*WHAT THE TASK REQUIRES*. Find every line in the material below with the string "changed" and state how many there are, with no other text.

-- Opening Marker --

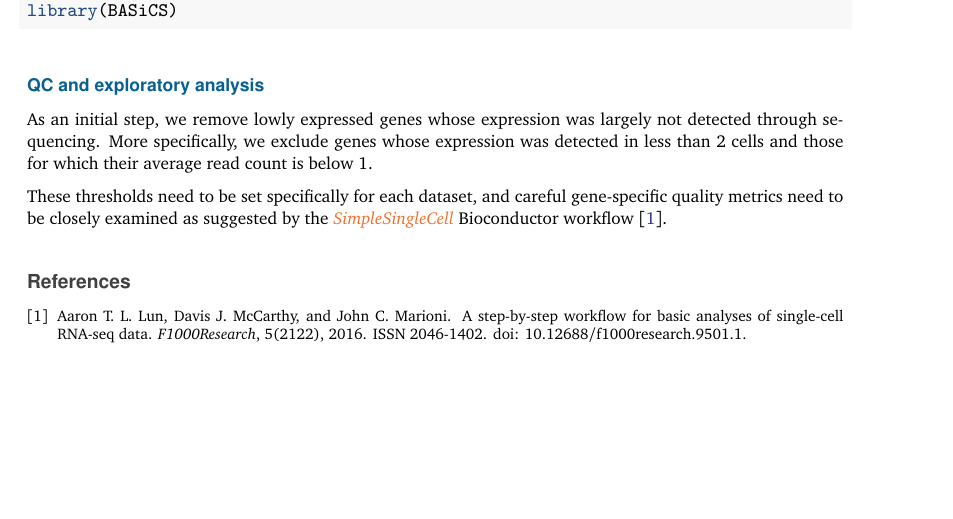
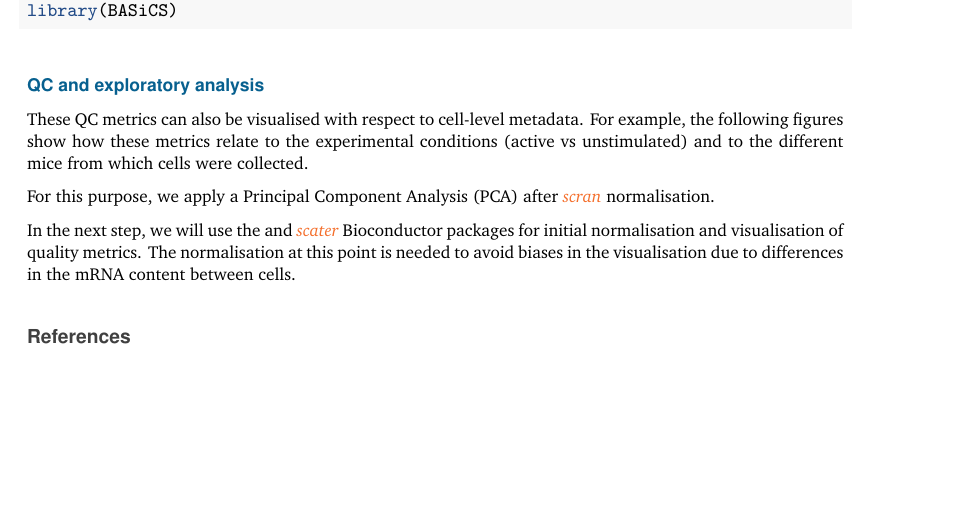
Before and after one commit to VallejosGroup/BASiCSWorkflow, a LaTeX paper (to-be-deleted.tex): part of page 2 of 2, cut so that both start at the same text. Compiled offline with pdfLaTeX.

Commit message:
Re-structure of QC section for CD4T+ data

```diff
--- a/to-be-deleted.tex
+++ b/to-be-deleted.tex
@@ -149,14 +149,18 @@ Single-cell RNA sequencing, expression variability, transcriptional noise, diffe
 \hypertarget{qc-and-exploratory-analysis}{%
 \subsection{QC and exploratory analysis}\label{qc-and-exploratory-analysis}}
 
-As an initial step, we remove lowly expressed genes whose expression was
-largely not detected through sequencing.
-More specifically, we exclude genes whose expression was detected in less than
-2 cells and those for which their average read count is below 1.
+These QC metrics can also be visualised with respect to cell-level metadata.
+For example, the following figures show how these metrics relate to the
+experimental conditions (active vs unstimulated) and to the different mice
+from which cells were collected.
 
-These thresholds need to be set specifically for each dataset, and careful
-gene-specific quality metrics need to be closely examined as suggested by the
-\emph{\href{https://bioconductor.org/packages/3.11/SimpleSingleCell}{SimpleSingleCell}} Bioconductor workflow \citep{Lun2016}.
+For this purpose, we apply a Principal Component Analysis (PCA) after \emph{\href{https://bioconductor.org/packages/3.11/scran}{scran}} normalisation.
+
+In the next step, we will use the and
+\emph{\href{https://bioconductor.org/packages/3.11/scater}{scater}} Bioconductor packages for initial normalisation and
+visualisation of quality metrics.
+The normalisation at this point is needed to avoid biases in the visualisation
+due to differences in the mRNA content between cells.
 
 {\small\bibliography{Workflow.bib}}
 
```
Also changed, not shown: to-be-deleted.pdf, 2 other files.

-- Closing Marker --
-- Opening Marker --

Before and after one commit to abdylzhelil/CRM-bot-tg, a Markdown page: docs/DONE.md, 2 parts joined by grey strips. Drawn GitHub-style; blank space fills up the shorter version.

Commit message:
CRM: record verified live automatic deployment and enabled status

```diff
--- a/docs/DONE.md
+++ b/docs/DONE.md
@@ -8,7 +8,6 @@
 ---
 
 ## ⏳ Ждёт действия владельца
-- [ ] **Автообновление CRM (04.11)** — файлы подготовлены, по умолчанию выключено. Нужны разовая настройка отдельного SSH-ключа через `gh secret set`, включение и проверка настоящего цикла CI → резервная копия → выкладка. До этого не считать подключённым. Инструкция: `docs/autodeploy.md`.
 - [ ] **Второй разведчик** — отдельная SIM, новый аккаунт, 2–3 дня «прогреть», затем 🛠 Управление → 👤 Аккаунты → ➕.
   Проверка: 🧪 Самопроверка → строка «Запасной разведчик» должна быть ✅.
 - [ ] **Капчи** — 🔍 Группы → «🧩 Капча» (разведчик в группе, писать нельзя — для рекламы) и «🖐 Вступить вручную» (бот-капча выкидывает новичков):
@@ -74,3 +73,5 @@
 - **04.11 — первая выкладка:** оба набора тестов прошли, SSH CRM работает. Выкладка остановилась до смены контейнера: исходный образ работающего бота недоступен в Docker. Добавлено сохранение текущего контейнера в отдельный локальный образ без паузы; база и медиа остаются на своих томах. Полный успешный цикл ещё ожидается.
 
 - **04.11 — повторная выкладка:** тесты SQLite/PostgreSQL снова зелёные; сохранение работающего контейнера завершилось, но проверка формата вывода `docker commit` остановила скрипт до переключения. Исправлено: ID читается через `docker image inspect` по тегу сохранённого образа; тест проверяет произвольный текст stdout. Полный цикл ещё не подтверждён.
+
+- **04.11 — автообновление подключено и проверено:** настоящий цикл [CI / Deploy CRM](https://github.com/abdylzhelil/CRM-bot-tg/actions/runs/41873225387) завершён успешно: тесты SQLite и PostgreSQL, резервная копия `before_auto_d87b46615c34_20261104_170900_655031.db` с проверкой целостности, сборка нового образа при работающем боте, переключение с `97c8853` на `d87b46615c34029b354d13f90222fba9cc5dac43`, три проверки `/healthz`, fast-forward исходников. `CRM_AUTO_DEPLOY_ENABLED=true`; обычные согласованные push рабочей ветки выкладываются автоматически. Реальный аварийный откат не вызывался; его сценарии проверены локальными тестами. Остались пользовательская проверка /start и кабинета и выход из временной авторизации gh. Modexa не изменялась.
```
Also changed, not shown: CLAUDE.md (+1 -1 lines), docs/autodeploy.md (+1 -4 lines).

-- Closing Marker --
-- Opening Marker --

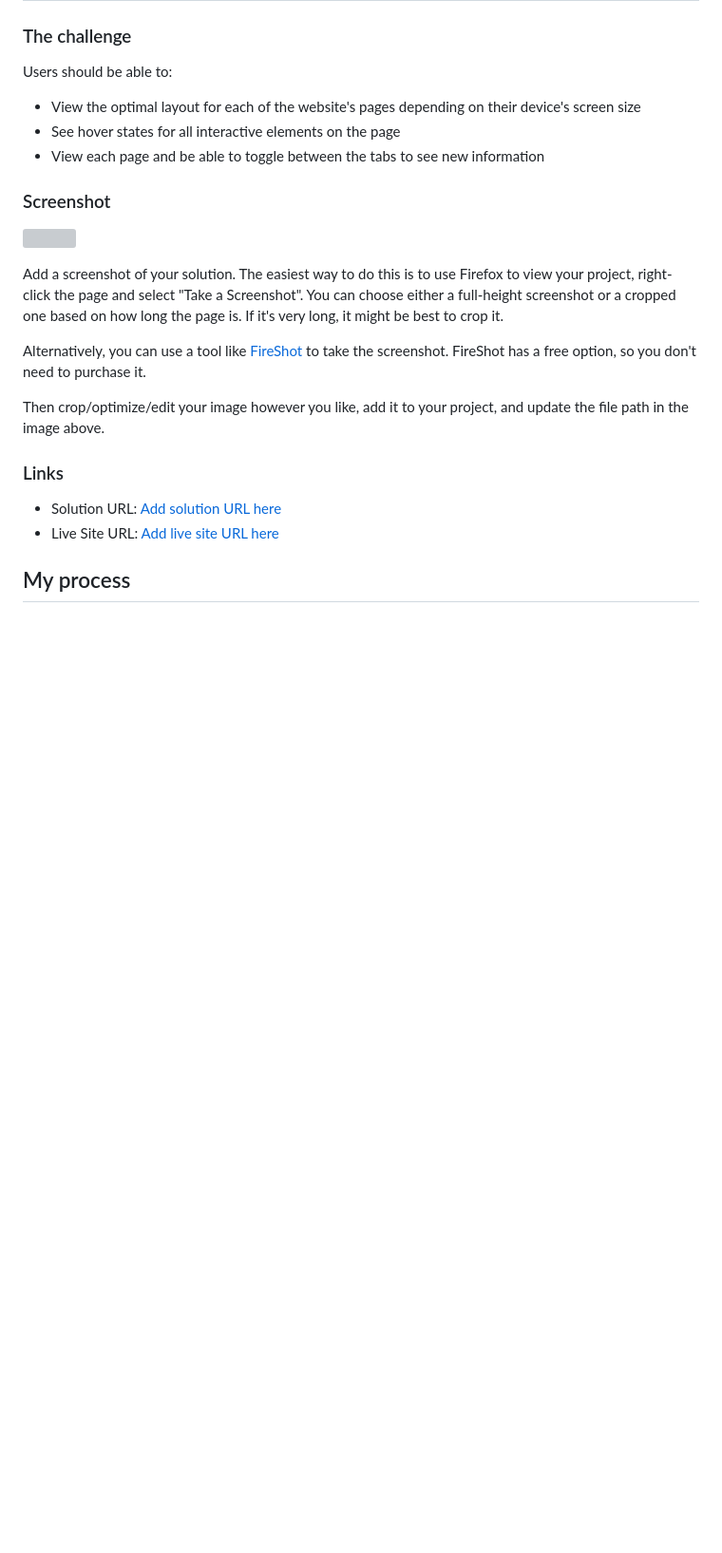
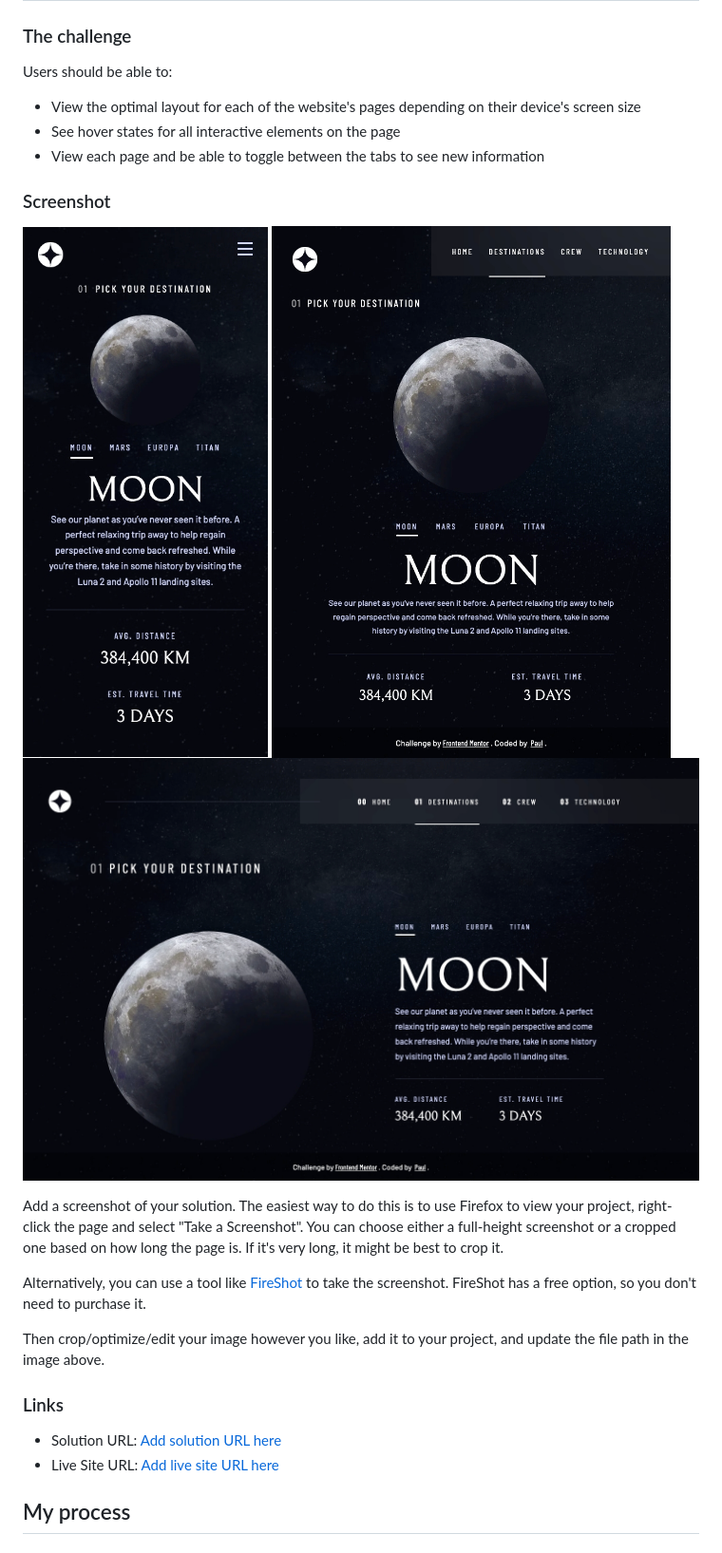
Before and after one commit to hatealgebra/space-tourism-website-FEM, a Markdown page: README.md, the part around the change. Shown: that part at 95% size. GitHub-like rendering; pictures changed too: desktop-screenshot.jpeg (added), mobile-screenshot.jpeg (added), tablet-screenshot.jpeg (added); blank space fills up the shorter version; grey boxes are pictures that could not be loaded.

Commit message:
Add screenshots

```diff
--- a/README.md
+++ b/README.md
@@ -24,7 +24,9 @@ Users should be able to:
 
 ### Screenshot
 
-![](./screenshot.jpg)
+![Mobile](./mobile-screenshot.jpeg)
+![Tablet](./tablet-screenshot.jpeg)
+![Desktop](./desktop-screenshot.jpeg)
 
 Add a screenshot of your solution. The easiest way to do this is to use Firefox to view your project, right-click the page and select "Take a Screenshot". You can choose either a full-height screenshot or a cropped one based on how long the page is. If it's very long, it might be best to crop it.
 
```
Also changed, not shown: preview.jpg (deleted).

-- Closing Marker --

*RESPONSE*. 4